TASK DESCRIPTION — Retype the records word for word. Skip every image.

INPUT RECORDS START

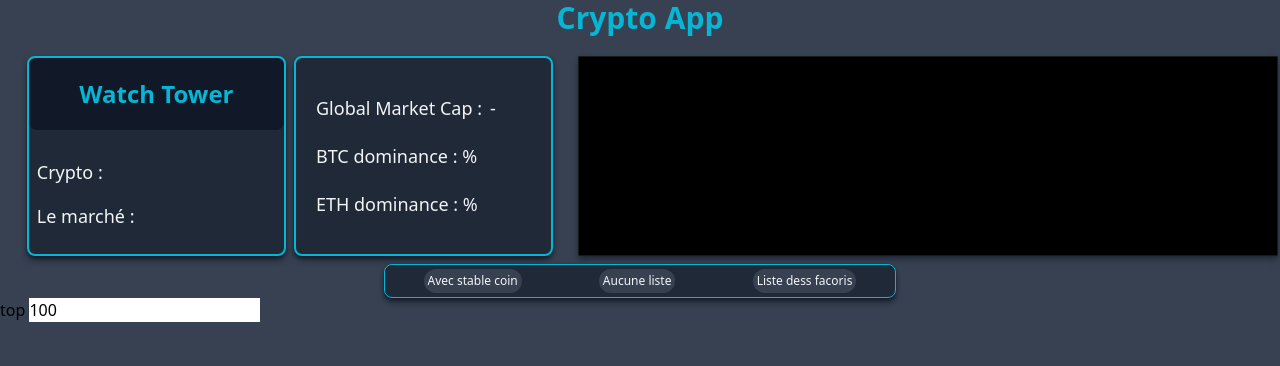
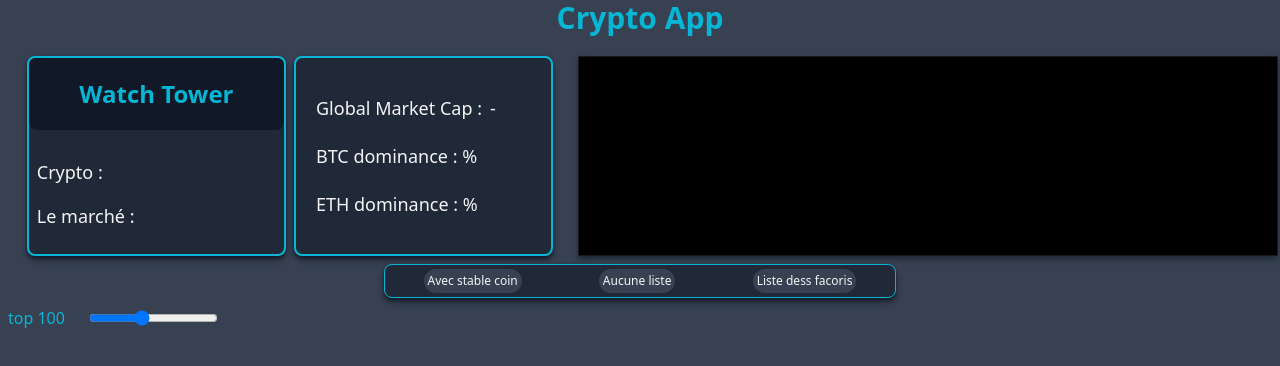
Before and after one commit to Victor-DM18/Crypto-app, a React (Create React App) app: page / in a window 1280 px wide. Shown: the top 366 px of the page. Built offline with nearby package versions, Linux system fonts and the light colour scheme; no server answers.

Commit message:
feat : input text + input range + onChange

```diff
--- a/src/components/TableCoins.jsx
+++ b/src/components/TableCoins.jsx
@@ -8,10 +8,23 @@ const TableCoins = ({ data }) => {
   };
   return (
     <div>
-      <div>
-        <span>
-          top <input type="text" value={range} onChange={handleChange}></input>
+      <div className="flex flex-row gap-5 m-2">
+        <span className="text-cyan-500">
+          top{" "}
+          <input
+            type="text"
+            value={range}
+            onChange={handleChange}
+            className="w-8 bg-gray-700"
+          ></input>
         </span>
+        <input
+          type="range"
+          min="1"
+          max="250"
+          value={range}
+          onChange={handleChange}
+        />
       </div>
     </div>
   );
```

INPUT RECORDS END

EXERCISE RESPONSE —
Before and after one commit to Victor-DM18/Crypto-app, a React (Create React App) app: page / in a window 1280 px wide. Shown: the top 366 px of the page. Built offline with nearby package versions, Linux system fonts and the light colour scheme; no server answers.

Commit message:
feat : input text + input range + onChange

```diff
--- a/src/components/TableCoins.jsx
+++ b/src/components/TableCoins.jsx
@@ -8,10 +8,23 @@ const TableCoins = ({ data }) => {
   };
   return (
     <div>
-      <div>
-        <span>
-          top <input type="text" value={range} onChange={handleChange}></input>
+      <div className="flex flex-row gap-5 m-2">
+        <span className="text-cyan-500">
+          top{" "}
+          <input
+            type="text"
+            value={range}
+            onChange={handleChange}
+            className="w-8 bg-gray-700"
+          ></input>
         </span>
+        <input
+          type="range"
+          min="1"
+          max="250"
+          value={range}
+          onChange={handleChange}
+        />
       </div>
     </div>
   );
```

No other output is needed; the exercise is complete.